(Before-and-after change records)
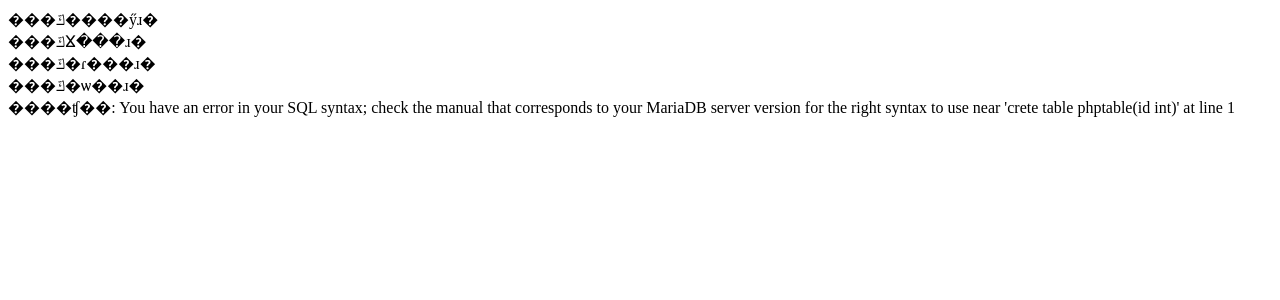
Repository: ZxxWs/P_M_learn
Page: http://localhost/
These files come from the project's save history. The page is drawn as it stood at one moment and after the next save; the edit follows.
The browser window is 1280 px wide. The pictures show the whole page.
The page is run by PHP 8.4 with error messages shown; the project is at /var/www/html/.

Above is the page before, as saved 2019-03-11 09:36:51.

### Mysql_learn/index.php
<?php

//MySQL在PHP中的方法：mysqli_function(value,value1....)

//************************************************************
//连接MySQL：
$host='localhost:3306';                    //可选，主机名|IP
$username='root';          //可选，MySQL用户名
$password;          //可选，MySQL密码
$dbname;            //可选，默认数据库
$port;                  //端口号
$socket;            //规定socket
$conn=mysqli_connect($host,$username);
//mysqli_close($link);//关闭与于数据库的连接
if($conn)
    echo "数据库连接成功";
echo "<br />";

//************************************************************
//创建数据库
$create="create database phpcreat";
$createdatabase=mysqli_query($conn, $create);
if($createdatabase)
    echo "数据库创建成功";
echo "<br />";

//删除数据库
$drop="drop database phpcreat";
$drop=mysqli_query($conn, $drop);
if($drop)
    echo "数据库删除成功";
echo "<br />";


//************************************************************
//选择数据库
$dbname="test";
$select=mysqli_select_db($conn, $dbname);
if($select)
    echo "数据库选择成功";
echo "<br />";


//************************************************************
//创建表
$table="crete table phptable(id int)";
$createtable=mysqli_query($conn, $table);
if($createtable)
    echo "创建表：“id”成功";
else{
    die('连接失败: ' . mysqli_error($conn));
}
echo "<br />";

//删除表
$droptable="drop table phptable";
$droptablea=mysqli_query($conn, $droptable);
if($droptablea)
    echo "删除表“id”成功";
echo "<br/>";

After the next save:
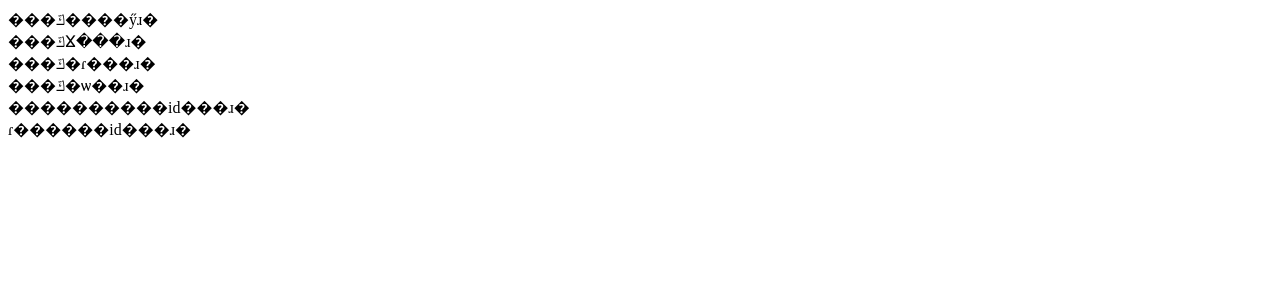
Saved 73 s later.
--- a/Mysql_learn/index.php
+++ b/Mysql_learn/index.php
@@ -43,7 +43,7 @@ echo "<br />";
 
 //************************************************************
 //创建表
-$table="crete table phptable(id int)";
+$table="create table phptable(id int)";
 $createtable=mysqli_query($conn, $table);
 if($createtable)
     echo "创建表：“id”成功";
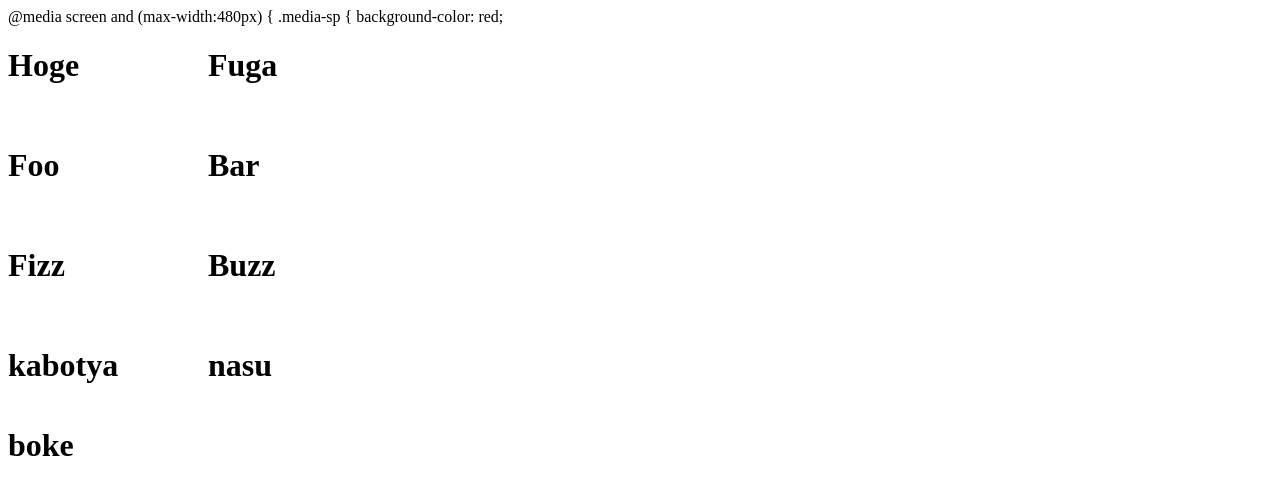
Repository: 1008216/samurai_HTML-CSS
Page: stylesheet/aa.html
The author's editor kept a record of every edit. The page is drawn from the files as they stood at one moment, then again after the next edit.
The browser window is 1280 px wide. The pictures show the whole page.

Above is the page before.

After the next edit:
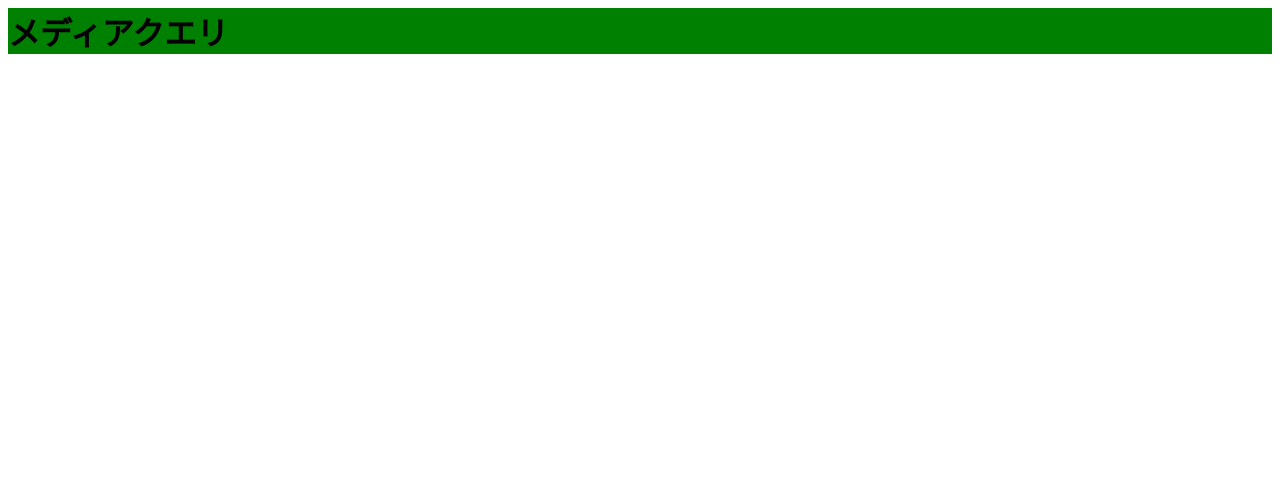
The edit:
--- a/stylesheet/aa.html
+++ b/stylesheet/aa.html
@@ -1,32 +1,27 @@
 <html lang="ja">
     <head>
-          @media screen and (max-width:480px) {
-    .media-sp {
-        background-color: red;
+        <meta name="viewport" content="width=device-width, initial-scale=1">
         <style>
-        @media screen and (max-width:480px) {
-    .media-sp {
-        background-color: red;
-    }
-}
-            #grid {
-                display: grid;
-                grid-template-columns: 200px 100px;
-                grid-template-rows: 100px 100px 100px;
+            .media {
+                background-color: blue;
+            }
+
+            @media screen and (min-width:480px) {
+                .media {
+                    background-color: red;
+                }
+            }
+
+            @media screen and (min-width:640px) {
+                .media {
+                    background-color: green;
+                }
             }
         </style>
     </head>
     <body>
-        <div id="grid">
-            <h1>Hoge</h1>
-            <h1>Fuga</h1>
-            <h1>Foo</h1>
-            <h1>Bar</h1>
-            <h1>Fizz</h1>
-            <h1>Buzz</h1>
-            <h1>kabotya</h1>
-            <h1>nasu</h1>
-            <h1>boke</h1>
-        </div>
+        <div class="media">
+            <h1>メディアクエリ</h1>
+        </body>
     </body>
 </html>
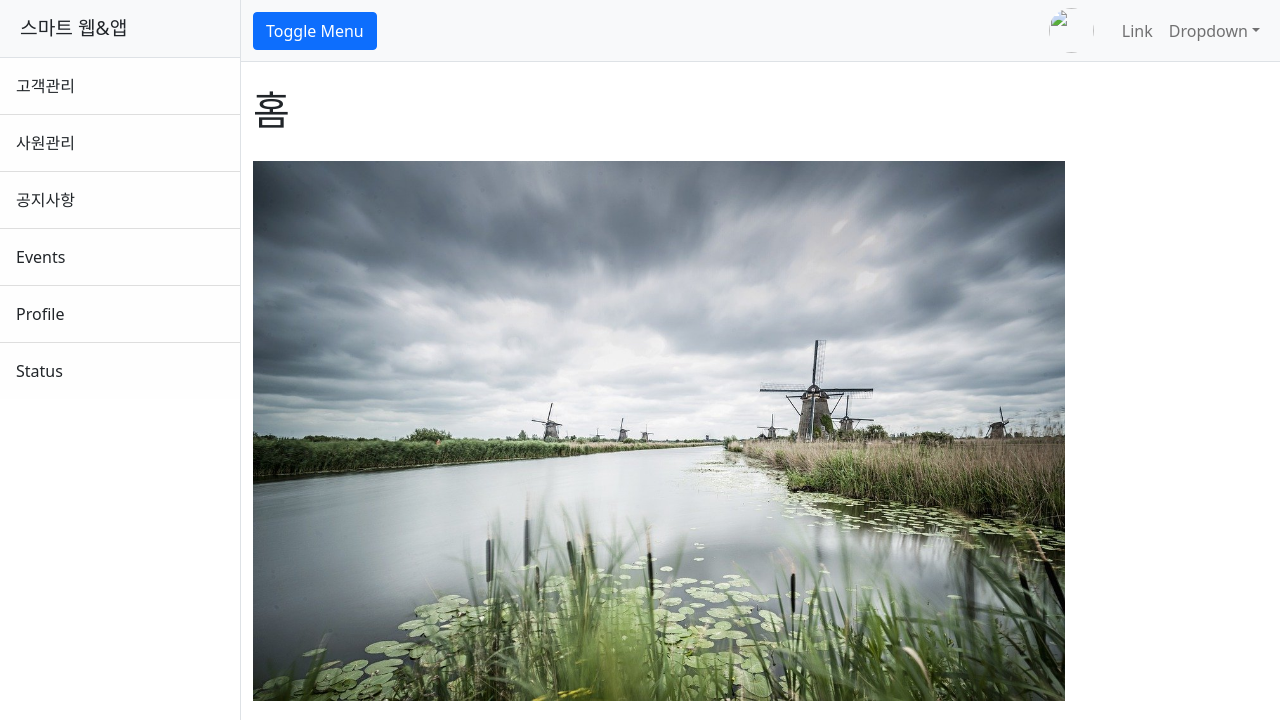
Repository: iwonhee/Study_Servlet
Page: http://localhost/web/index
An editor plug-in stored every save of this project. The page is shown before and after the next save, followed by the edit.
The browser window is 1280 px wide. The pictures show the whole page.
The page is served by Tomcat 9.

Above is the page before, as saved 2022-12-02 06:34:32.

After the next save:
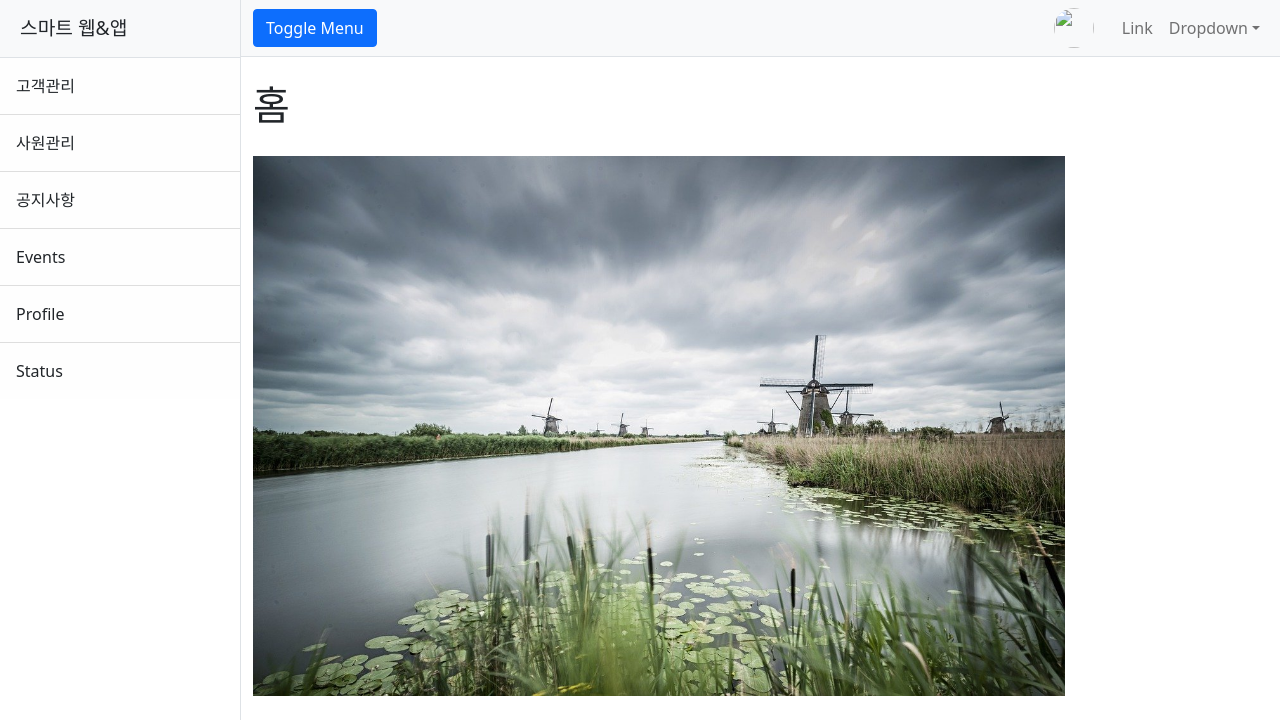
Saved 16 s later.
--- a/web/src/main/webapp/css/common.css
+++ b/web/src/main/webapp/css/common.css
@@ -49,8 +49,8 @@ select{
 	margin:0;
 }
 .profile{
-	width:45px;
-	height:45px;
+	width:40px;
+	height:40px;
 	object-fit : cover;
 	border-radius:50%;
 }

▸ Task details
Set down the records above exactly, leaving out pictures.

▸ Reply to the exercise
Repository: ZxxWs/P_M_learn
Page: http://localhost/
These files come from the project's save history. The page is drawn as it stood at one moment and after the next save; the edit follows.
The browser window is 1280 px wide. The pictures show the whole page.
The page is run by PHP 8.4 with error messages shown; the project is at /var/www/html/.

Above is the page before, as saved 2019-03-11 09:36:51.

### Mysql_learn/index.php
<?php

//MySQL在PHP中的方法：mysqli_function(value,value1....)

//************************************************************
//连接MySQL：
$host='localhost:3306';                    //可选，主机名|IP
$username='root';          //可选，MySQL用户名
$password;          //可选，MySQL密码
$dbname;            //可选，默认数据库
$port;                  //端口号
$socket;            //规定socket
$conn=mysqli_connect($host,$username);
//mysqli_close($link);//关闭与于数据库的连接
if($conn)
    echo "数据库连接成功";
echo "<br />";

//************************************************************
//创建数据库
$create="create database phpcreat";
$createdatabase=mysqli_query($conn, $create);
if($createdatabase)
    echo "数据库创建成功";
echo "<br />";

//删除数据库
$drop="drop database phpcreat";
$drop=mysqli_query($conn, $drop);
if($drop)
    echo "数据库删除成功";
echo "<br />";


//************************************************************
//选择数据库
$dbname="test";
$select=mysqli_select_db($conn, $dbname);
if($select)
    echo "数据库选择成功";
echo "<br />";


//************************************************************
//创建表
$table="crete table phptable(id int)";
$createtable=mysqli_query($conn, $table);
if($createtable)
    echo "创建表：“id”成功";
else{
    die('连接失败: ' . mysqli_error($conn));
}
echo "<br />";

//删除表
$droptable="drop table phptable";
$droptablea=mysqli_query($conn, $droptable);
if($droptablea)
    echo "删除表“id”成功";
echo "<br/>";

After the next save:
Saved 73 s later.
--- a/Mysql_learn/index.php
+++ b/Mysql_learn/index.php
@@ -43,7 +43,7 @@ echo "<br />";
 
 //************************************************************
 //创建表
-$table="crete table phptable(id int)";
+$table="create table phptable(id int)";
 $createtable=mysqli_query($conn, $table);
 if($createtable)
     echo "创建表：“id”成功";
Repository: 1008216/samurai_HTML-CSS
Page: stylesheet/aa.html
The author's editor kept a record of every edit. The page is drawn from the files as they stood at one moment, then again after the next edit.
The browser window is 1280 px wide. The pictures show the whole page.

Above is the page before.

After the next edit:
The edit:
--- a/stylesheet/aa.html
+++ b/stylesheet/aa.html
@@ -1,32 +1,27 @@
 <html lang="ja">
     <head>
-          @media screen and (max-width:480px) {
-    .media-sp {
-        background-color: red;
+        <meta name="viewport" content="width=device-width, initial-scale=1">
         <style>
-        @media screen and (max-width:480px) {
-    .media-sp {
-        background-color: red;
-    }
-}
-            #grid {
-                display: grid;
-                grid-template-columns: 200px 100px;
-                grid-template-rows: 100px 100px 100px;
+            .media {
+                background-color: blue;
+            }
+
+            @media screen and (min-width:480px) {
+                .media {
+                    background-color: red;
+                }
+            }
+
+            @media screen and (min-width:640px) {
+                .media {
+                    background-color: green;
+                }
             }
         </style>
     </head>
     <body>
-        <div id="grid">
-            <h1>Hoge</h1>
-            <h1>Fuga</h1>
-            <h1>Foo</h1>
-            <h1>Bar</h1>
-            <h1>Fizz</h1>
-            <h1>Buzz</h1>
-            <h1>kabotya</h1>
-            <h1>nasu</h1>
-            <h1>boke</h1>
-        </div>
+        <div class="media">
+            <h1>メディアクエリ</h1>
+        </body>
     </body>
 </html>
Repository: iwonhee/Study_Servlet
Page: http://localhost/web/index
An editor plug-in stored every save of this project. The page is shown before and after the next save, followed by the edit.
The browser window is 1280 px wide. The pictures show the whole page.
The page is served by Tomcat 9.

Above is the page before, as saved 2022-12-02 06:34:32.

After the next save:
Saved 16 s later.
--- a/web/src/main/webapp/css/common.css
+++ b/web/src/main/webapp/css/common.css
@@ -49,8 +49,8 @@ select{
 	margin:0;
 }
 .profile{
-	width:45px;
-	height:45px;
+	width:40px;
+	height:40px;
 	object-fit : cover;
 	border-radius:50%;
 }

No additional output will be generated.